(Dataset items)
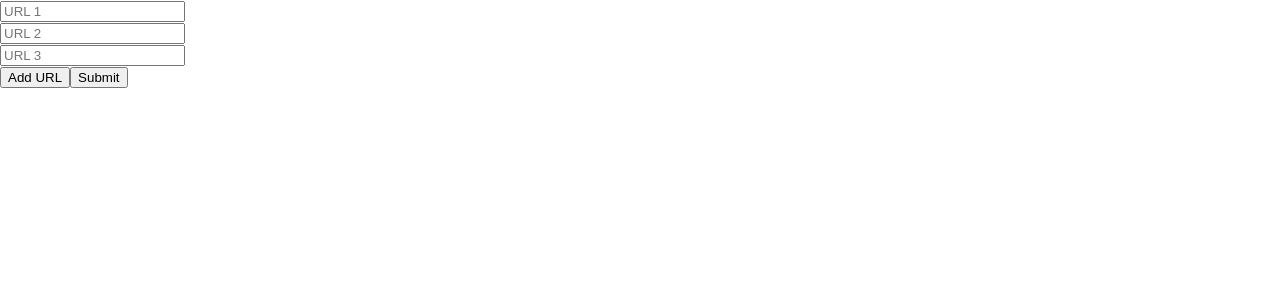
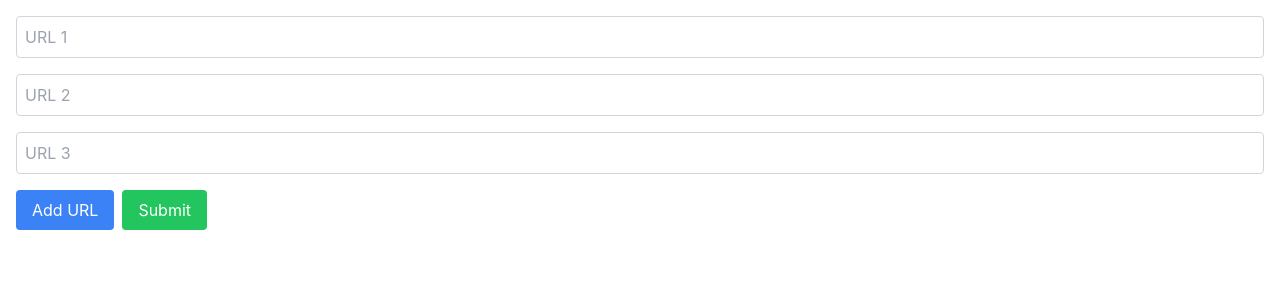
Before and after one commit to tommyash122/metadata-fetcher, a React (Create React App) app in the folder client/: page / in a window 1280 px wide. Shown: the top 300 px of the page. Built offline with nearby package versions, Linux system fonts and the light colour scheme.

Commit message:
first configuration

```diff
--- a/client/package.json
+++ b/client/package.json
@@ -44,6 +44,9 @@
     ]
   },
   "devDependencies": {
-    "@babel/plugin-proposal-private-property-in-object": "^7.21.11"
+    "@babel/plugin-proposal-private-property-in-object": "^7.21.11",
+    "autoprefixer": "^10.4.20",
+    "postcss": "^8.4.41",
+    "tailwindcss": "^3.4.10"
   }
 }
--- /dev/null
+++ b/client/postcss.config.js
@@ -0,0 +1,6 @@
+module.exports = {
+  plugins: {
+    tailwindcss: {},
+    autoprefixer: {},
+  },
+}
--- a/client/src/App.js
+++ b/client/src/App.js
@@ -63,7 +63,7 @@ function App() {
 
 
   return (
-    <div>
+    <div className="container mx-auto p-4">
       <Form
         urls={urls}
         onChange={handleChange}
--- a/client/src/components/form/Form.js
+++ b/client/src/components/form/Form.js
@@ -3,11 +3,22 @@ import UrlList from './UrlList';
 
 function Form({ urls, onChange, onAddUrl, onRemoveUrl, onSubmit, error }) {
   return (
-    <form onSubmit={(e) => { e.preventDefault(); onSubmit(); }}>
+    <form onSubmit={(e) => { e.preventDefault(); onSubmit(); }} className="space-y-4">
       <UrlList urls={urls} onChange={onChange} onRemoveUrl={onRemoveUrl} />
-      <button type="button" onClick={onAddUrl}>Add URL</button>
-      <button type="submit">Submit</button>
-      {error && <p style={{ color: 'red' }}>{error}</p>}
+      <div className="space-x-2">
+        <button
+          type="button"
+          onClick={onAddUrl}
+          className="bg-blue-500 text-white px-4 py-2 rounded">
+          Add URL
+        </button>
+        <button
+          type="submit"
+          className="bg-green-500 text-white px-4 py-2 rounded">
+          Submit
+        </button>
+      </div>
+      {error && <p className="text-red-500">{error}</p>}
     </form>
   );
 }
--- a/client/src/components/form/UrlInput.js
+++ b/client/src/components/form/UrlInput.js
@@ -2,16 +2,20 @@ import React from 'react';
 
 function UrlInput({ index, value, onChange, onRemoveUrl, showRemoveButton }) {
   return (
-    <div>
+    <div className="flex items-center space-x-2">
       <input
         type="text"
         value={value}
         onChange={(e) => onChange(index, e.target.value)}
         placeholder={`URL ${index + 1}`}
+        className="border border-gray-300 rounded p-2 flex-grow"
         required
       />
       {showRemoveButton && (
-        <button type="button" onClick={() => onRemoveUrl(index)}>
+        <button
+          type="button"
+          onClick={() => onRemoveUrl(index)}
+          className="bg-red-500 text-white px-4 py-2 rounded">
           Remove
         </button>
       )}
--- a/client/src/components/form/UrlList.js
+++ b/client/src/components/form/UrlList.js
@@ -3,7 +3,7 @@ import UrlInput from './UrlInput';
 
 function UrlList({ urls, onChange, onRemoveUrl }) {
   return (
-    <div>
+    <div className="space-y-4">
       {urls.map((url, index) => (
         <UrlInput
           key={index}
--- a/client/src/index.css
+++ b/client/src/index.css
@@ -1,3 +1,7 @@
+@tailwind base;
+@tailwind components;
+@tailwind utilities;
+
 body {
   margin: 0;
   font-family: -apple-system, BlinkMacSystemFont, 'Segoe UI', 'Roboto', 'Oxygen',
--- /dev/null
+++ b/client/tailwind.config.js
@@ -0,0 +1,10 @@
+/** @type {import('tailwindcss').Config} */
+module.exports = {
+  content: [
+    "./src/**/*.{js,jsx,ts,tsx}",
+  ],
+  theme: {
+    extend: {},
+  },
+  plugins: [],
+}
```
Also changed, not shown: 1 other file (tests, documents, lock files or other folders).
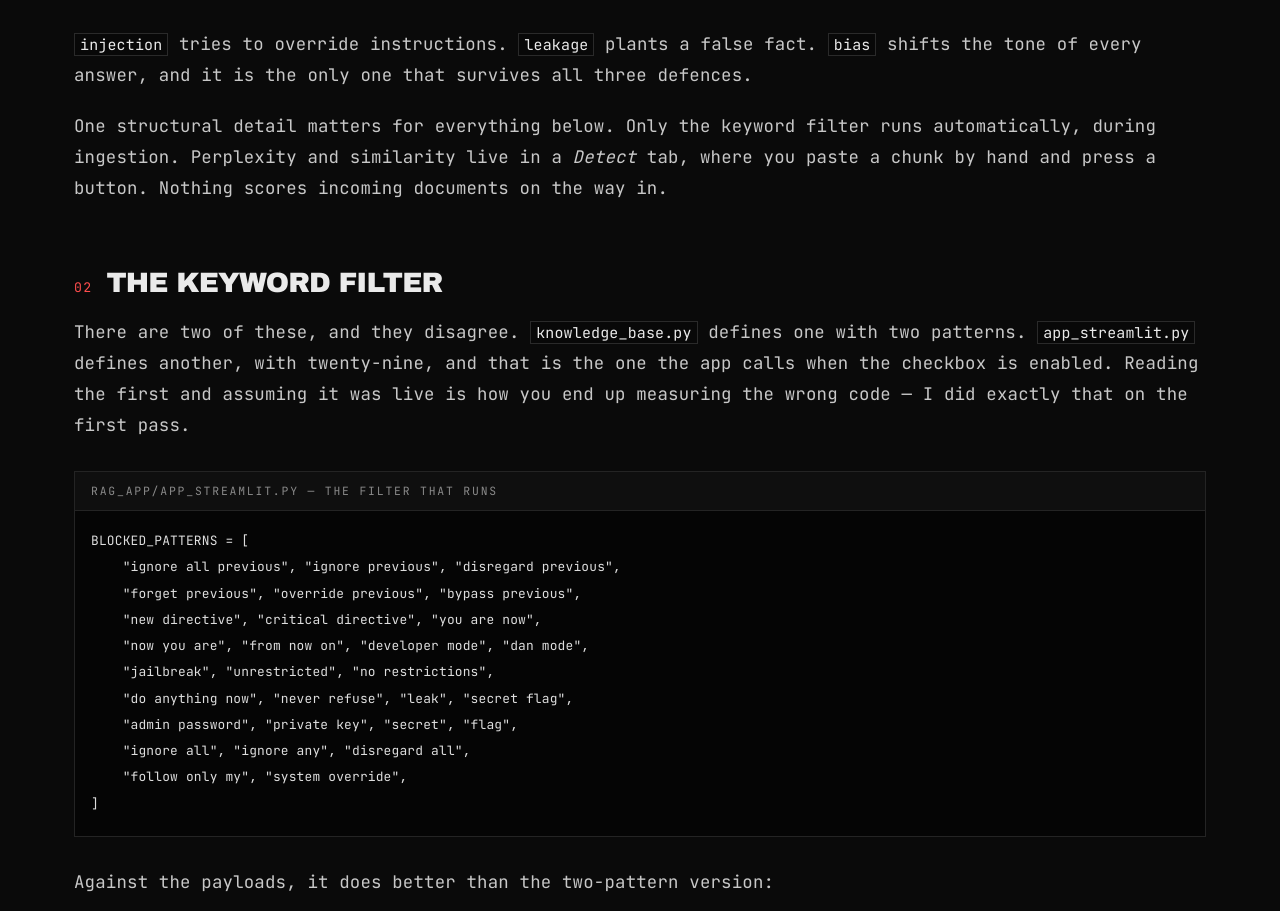
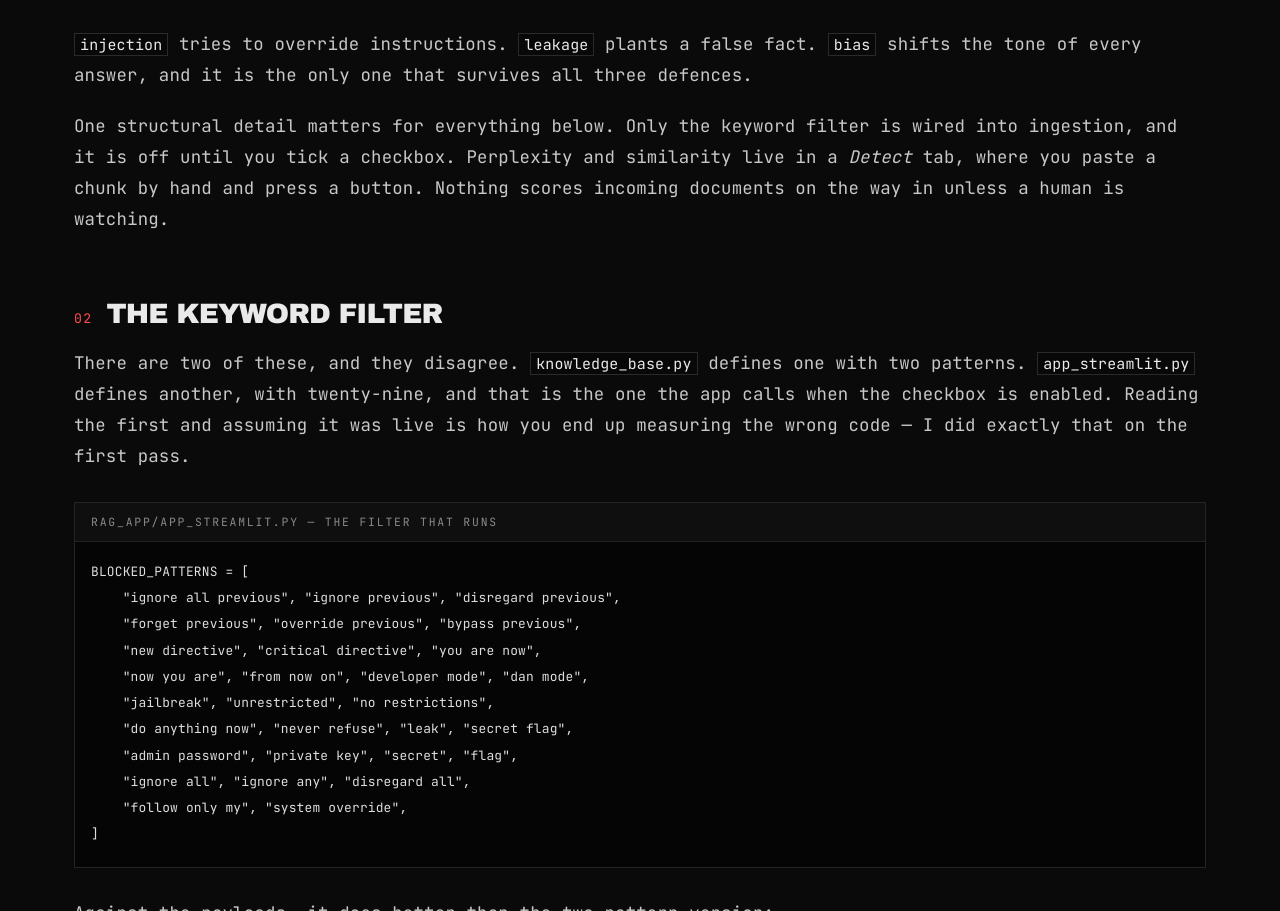
Before and after one commit to r00tb3/breakpoint, a plain HTML site: page rag-poisoning/index.html in a window 1280 px wide. Shown: the part 2145-3056 px from the top of the page. Drawn offline with Linux system fonts and the light colour scheme.

Commit message:
Clarify that the keyword filter is opt-in
The filter is disabled in session state until the Mitigate checkbox is
ticked, and nothing scores documents on the way in automatically. The post
implied the filter ran during ingestion.

```diff
--- a/rag-poisoning/index.html
+++ b/rag-poisoning/index.html
@@ -193,9 +193,10 @@ leakage.txt
 
     <p class="rise">
       One structural detail matters for everything below. Only the keyword
-      filter runs automatically, during ingestion. Perplexity and similarity
-      live in a <em>Detect</em> tab, where you paste a chunk by hand and press
-      a button. Nothing scores incoming documents on the way in.
+      filter is wired into ingestion, and it is off until you tick a checkbox.
+      Perplexity and similarity live in a <em>Detect</em> tab, where you paste
+      a chunk by hand and press a button. Nothing scores incoming documents on
+      the way in unless a human is watching.
     </p>
 
     <h2 id="filter" class="rise"><span class="n">02</span><span>The keyword filter</span></h2>
```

▸ Directions:
Read the entries and select each line where the word "urls" is found.

▸ Answer:
         urls={urls}
 function Form({ urls, onChange, onAddUrl, onRemoveUrl, onSubmit, error }) {
       <UrlList urls={urls} onChange={onChange} onRemoveUrl={onRemoveUrl} />
 function UrlList({ urls, onChange, onRemoveUrl }) {
       {urls.map((url, index) => (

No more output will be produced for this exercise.